Publisher Information: Leipzig: Johann Ambrosius Barth, 1887.
Mach, Ernst (1838-1916) & Peter Salcher (1848-1928). Photographische Fixirung der durch Projectile in der Luft eingeleiteten Vorgänge. In Annalen der Physik und Chemie, n.s., 32 (1887): 277-291; plate. Whole volume. viii, 704pp. 5 folding plates (including the Mach plate), text illustrations. 213 x 132 mm. Original cloth, spine faded and with a few chips at extremities, corners a bit worn. Endpapers toned but very good. From the library of Nobel Laureate John William Strutt, third Baron Rayleigh (1842-1919), with his pencil signature (“Rayleigh”) on the front flyleaf.
Second printing, published the same year that the paper appeared in the Sitzungsberichte der kaiserlichen Akademie der Wissenschaften zu Wien; a printed note at the head of the paper reads “Aus dem 95. Bde. der Sitzungsber. der kais. Acad. der Wiss. zu Wien vom 21. April 1887; mitgetheilt von den Herren Verf.” [From the 95th volume of the session reports of the Imperial Academy of Sciences in Vienna on April 21, 1887; communicated by the gentlemen authors]. From the library of John Strutt, third Baron Rayleigh, who received the Nobel Prize for physics in 1904 for “his investigations of the densities of the most important gases and his discovery of argon in connection with these studies.”
Mach’s classic paper contains the first photograph of a shock wave in front of an object (in this case a bullet) moving at supersonic speed, and the first mathematical formula describing the physics of this wave. “The angle , which the shock wave surrounding the envelope of an advancing gas cone makes with the direction of its motion, was shown to be related to the velocity of sound and the velocity of the projectile as sin = / when > . After 1907, following the work of Ludwig Prandtl at the Kaiser Wilhelm Institut für Strömungsforschung in Göttingen, the angle was called the Mach angle. Recognizing that the value of / (the ratio of the speed of an object to the speed of sound in the undisturbed medium in which the object is traveling) was becoming increasingly significant in aerodynamics for high-speed projectile studies, J. Ackeret in his inaugural lecture in 1929 as Privatdozent at the Eidgenössischen Technische Hochschule, Zürich, suggested the term ‘Mach number’ for this ratio.
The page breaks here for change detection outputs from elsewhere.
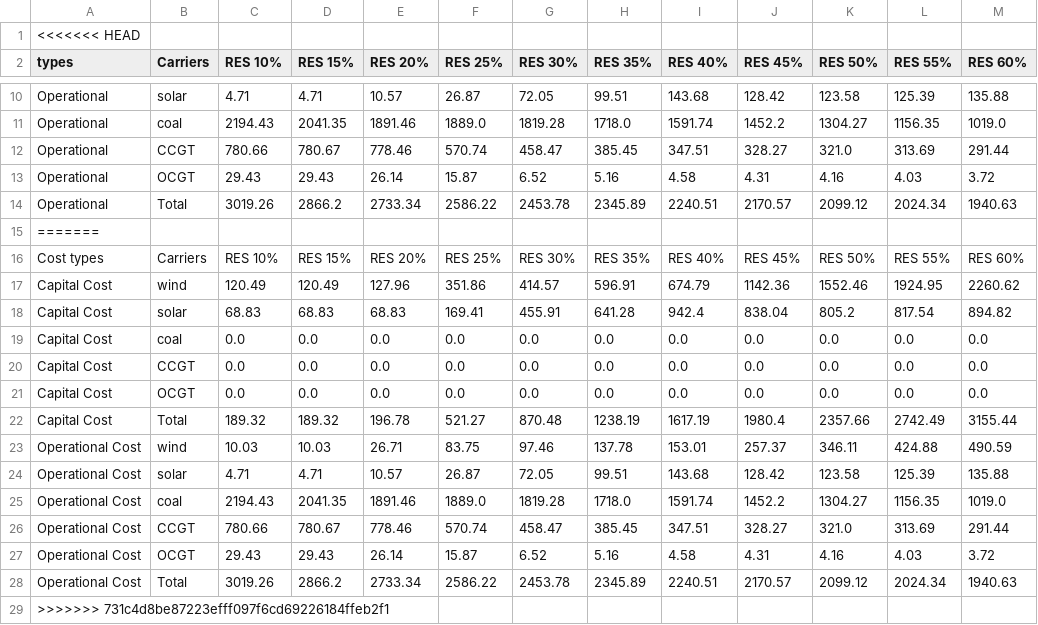
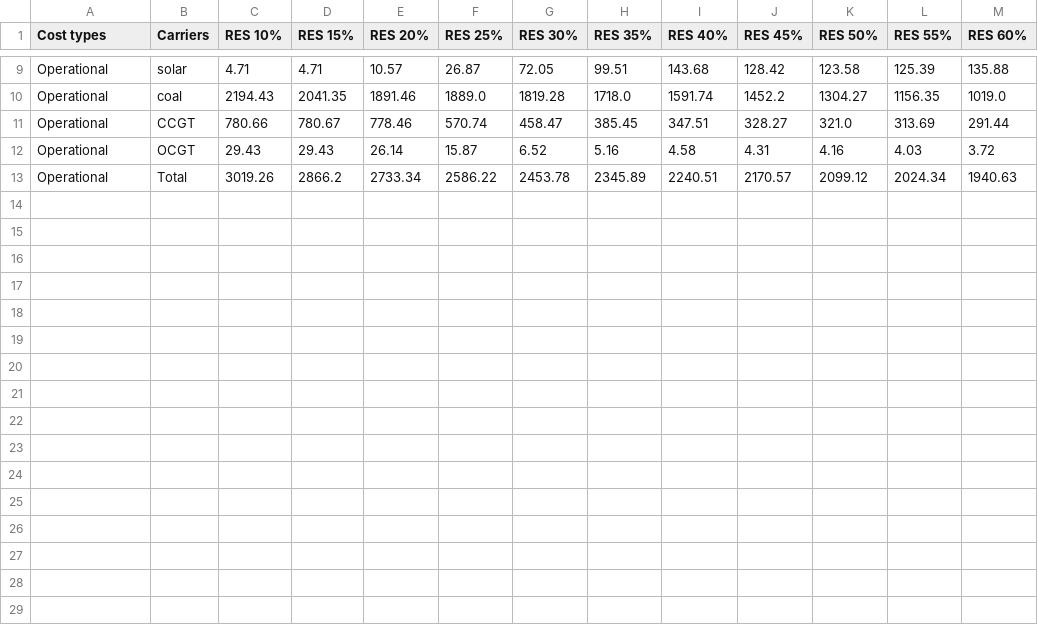
Before and after one commit to aknietmaulen/project, a CSV file: backend/data/csv/cost_table_by_carriers.csv, drawn as a sheet; only a part is shown, gaps mark what is left out; removed rows and columns are numbered as before the commit, all else as after; the diff names each change by its address in the sheet, - before the commit and + after, or states it on an @@ line.

```diff
--- a/backend/data/csv/cost_table_by_carriers.csv
+++ b/backend/data/csv/cost_table_by_carriers.csv
-row 1: <<<<<<< HEAD
-A1: types
+A1: Cost types
-row 15: =======
-row 16: Cost types | Carriers | RES 10% | RES 15% | RES 20% | RES 25% | RES 30% | RES 35% | RES 40% | RES 45% | RES 50% | RES 55% | RES 60%
-row 17: Capital Cost | wind | 120.49 | 120.49 | 127.96 | 351.86 | 414.57 | 596.91 | 674.79 | 1142.36 | 1552.46 | 1924.95 | 2260.62
-row 18: Capital Cost | solar | 68.83 | 68.83 | 68.83 | 169.41 | 455.91 | 641.28 | 942.4 | 838.04 | 805.2 | 817.54 | 894.82
-row 19: Capital Cost | coal | 0.0 | 0.0 | 0.0 | 0.0 | 0.0 | 0.0 | 0.0 | 0.0 | 0.0 | 0.0 | 0.0
-row 20: Capital Cost | CCGT | 0.0 | 0.0 | 0.0 | 0.0 | 0.0 | 0.0 | 0.0 | 0.0 | 0.0 | 0.0 | 0.0
-row 21: Capital Cost | OCGT | 0.0 | 0.0 | 0.0 | 0.0 | 0.0 | 0.0 | 0.0 | 0.0 | 0.0 | 0.0 | 0.0
-row 22: Capital Cost | Total | 189.32 | 189.32 | 196.78 | 521.27 | 870.48 | 1238.19 | 1617.19 | 1980.4 | 2357.66 | 2742.49 | 3155.44
-row 23: Operational Cost | wind | 10.03 | 10.03 | 26.71 | 83.75 | 97.46 | 137.78 | 153.01 | 257.37 | 346.11 | 424.88 | 490.59
-row 24: Operational Cost | solar | 4.71 | 4.71 | 10.57 | 26.87 | 72.05 | 99.51 | 143.68 | 128.42 | 123.58 | 125.39 | 135.88
-row 25: Operational Cost | coal | 2194.43 | 2041.35 | 1891.46 | 1889.0 | 1819.28 | 1718.0 | 1591.74 | 1452.2 | 1304.27 | 1156.35 | 1019.0
-row 26: Operational Cost | CCGT | 780.66 | 780.67 | 778.46 | 570.74 | 458.47 | 385.45 | 347.51 | 328.27 | 321.0 | 313.69 | 291.44
-row 27: Operational Cost | OCGT | 29.43 | 29.43 | 26.14 | 15.87 | 6.52 | 5.16 | 4.58 | 4.31 | 4.16 | 4.03 | 3.72
-row 28: Operational Cost | Total | 3019.26 | 2866.2 | 2733.34 | 2586.22 | 2453.78 | 2345.89 | 2240.51 | 2170.57 | 2099.12 | 2024.34 | 1940.63
-row 29: >>>>>>> 731c4d8be87223efff097f6cd69226184ffeb2f1
```
Also changed, not shown: 1 other file.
The Mach number was introduced into the literature in English by the late 1930s and since the end of World War II has taken on considerable importance in theoretical and fluid dynamics” (Dictionary of Scientific Biography). Anderson, Hist. Aerodynamics, p. 376.Book Id: 50428